[[ DATA open ]]
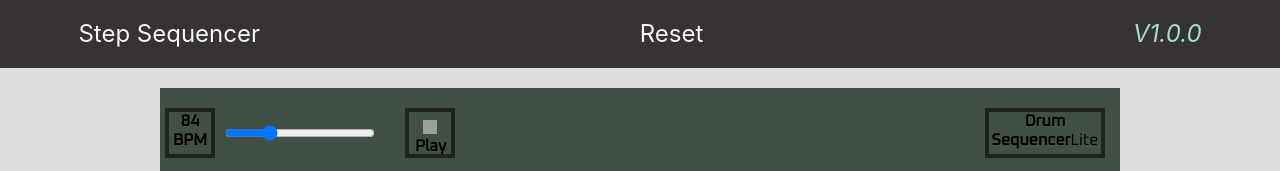
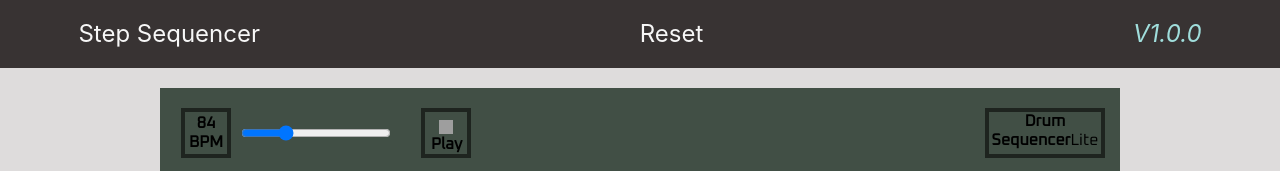
Before and after one commit to Polak4Win/step-sequencer, a plain HTML site: page index.html in a window 1280 px wide. Shown: the top 171 px of the page. Drawn offline with nearby package versions, Linux system fonts and the light colour scheme; grey boxes are pictures that could not be loaded.

Commit message:
Update styles.css

```diff
--- a/css/styles.css
+++ b/css/styles.css
@@ -68,12 +68,13 @@ display: block;
     height: 50px;
     margin-top:20px;
     margin-right: 0px;
-    margin-left: 20px;
+    margin-left: 36px;
 border-style: solid;
 border-color: #1e241f;
 border-width: 4px;
 }
 .p-BPM{
+margin-top:2px;
 font-family: Oxanium;
 line-height: 1.2;
 font-weight: bold;
@@ -115,6 +116,7 @@ color:#000000;
 
 }
 .text-block{
+margin-top: -2px;
 font-family: Oxanium;
 line-height: 1.2;
 font-weight: bold;
```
[[ DATA closed ]]
#### TASK TO CARRY OUT:
Exact copies of the entries above are needed, with every picture removed.

#### ANSWER BOX:
Before and after one commit to Polak4Win/step-sequencer, a plain HTML site: page index.html in a window 1280 px wide. Shown: the top 171 px of the page. Drawn offline with nearby package versions, Linux system fonts and the light colour scheme; grey boxes are pictures that could not be loaded.

Commit message:
Update styles.css

```diff
--- a/css/styles.css
+++ b/css/styles.css
@@ -68,12 +68,13 @@ display: block;
     height: 50px;
     margin-top:20px;
     margin-right: 0px;
-    margin-left: 20px;
+    margin-left: 36px;
 border-style: solid;
 border-color: #1e241f;
 border-width: 4px;
 }
 .p-BPM{
+margin-top:2px;
 font-family: Oxanium;
 line-height: 1.2;
 font-weight: bold;
@@ -115,6 +116,7 @@ color:#000000;
 
 }
 .text-block{
+margin-top: -2px;
 font-family: Oxanium;
 line-height: 1.2;
 font-weight: bold;
```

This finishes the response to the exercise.